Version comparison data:
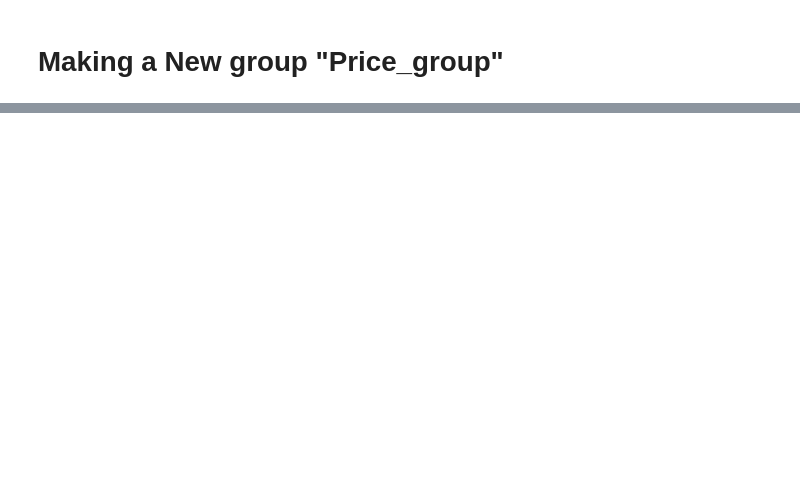
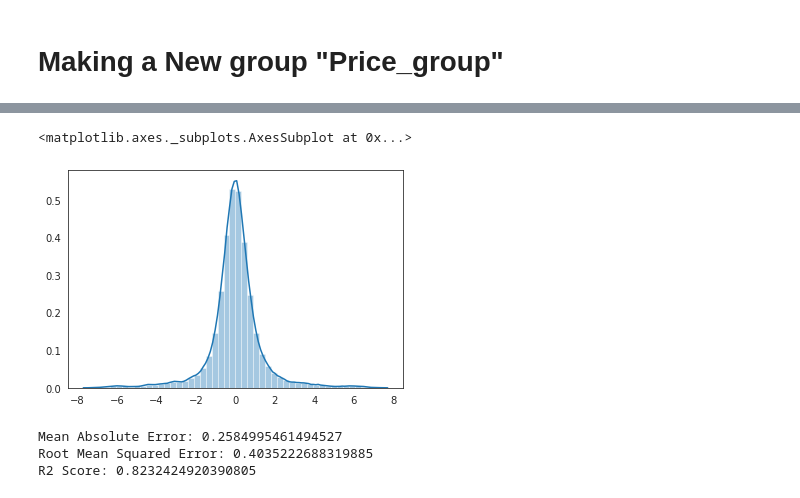
Before and after one commit to Kunal1291/my-first-repository, a Jupyter notebook: Copy_of_Welcome_To_Colaboratory.ipynb, the cells around one changed output, grey strips where cells are left out. Cells and saved outputs as stored; diff of their text form; code cells hidden in the pictures; blank space fills up the shorter version.

```diff
--- a/Copy_of_Welcome_To_Colaboratory.ipynb
+++ b/Copy_of_Welcome_To_Colaboratory.ipynb
@@ -373,0 +436,13 @@ plt.xlabel('Price Group');
+# %%
+sns.distplot((y_test-y_pred),bins=50)
+# %% [output]
+<matplotlib.axes._subplots.AxesSubplot at 0x...>
+[figure, added]
+# %%
+print('Mean Absolute Error:', metrics.mean_absolute_error(y_test, y_pred))
+print('Root Mean Squared Error:', np.sqrt(metrics.mean_squared_error(y_test, y_pred)))
+print('R2 Score:', metrics.r2_score(y_test, y_pred))
+# %% [output]
+Mean Absolute Error: 0.2584995461494527
+Root Mean Squared Error: 0.4035222688319885
+R2 Score: 0.8232424920390805
```
Also changed, not shown: parts of 32 cells of this notebook.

What is required:
Retype the records exactly. Any image in them should not appear in what you write.

Response to this task:
Before and after one commit to Kunal1291/my-first-repository, a Jupyter notebook: Copy_of_Welcome_To_Colaboratory.ipynb, the cells around one changed output, grey strips where cells are left out. Cells and saved outputs as stored; diff of their text form; code cells hidden in the pictures; blank space fills up the shorter version.

```diff
--- a/Copy_of_Welcome_To_Colaboratory.ipynb
+++ b/Copy_of_Welcome_To_Colaboratory.ipynb
@@ -373,0 +436,13 @@ plt.xlabel('Price Group');
+# %%
+sns.distplot((y_test-y_pred),bins=50)
+# %% [output]
+<matplotlib.axes._subplots.AxesSubplot at 0x...>
+[figure, added]
+# %%
+print('Mean Absolute Error:', metrics.mean_absolute_error(y_test, y_pred))
+print('Root Mean Squared Error:', np.sqrt(metrics.mean_squared_error(y_test, y_pred)))
+print('R2 Score:', metrics.r2_score(y_test, y_pred))
+# %% [output]
+Mean Absolute Error: 0.2584995461494527
+Root Mean Squared Error: 0.4035222688319885
+R2 Score: 0.8232424920390805
```
Also changed, not shown: parts of 32 cells of this notebook.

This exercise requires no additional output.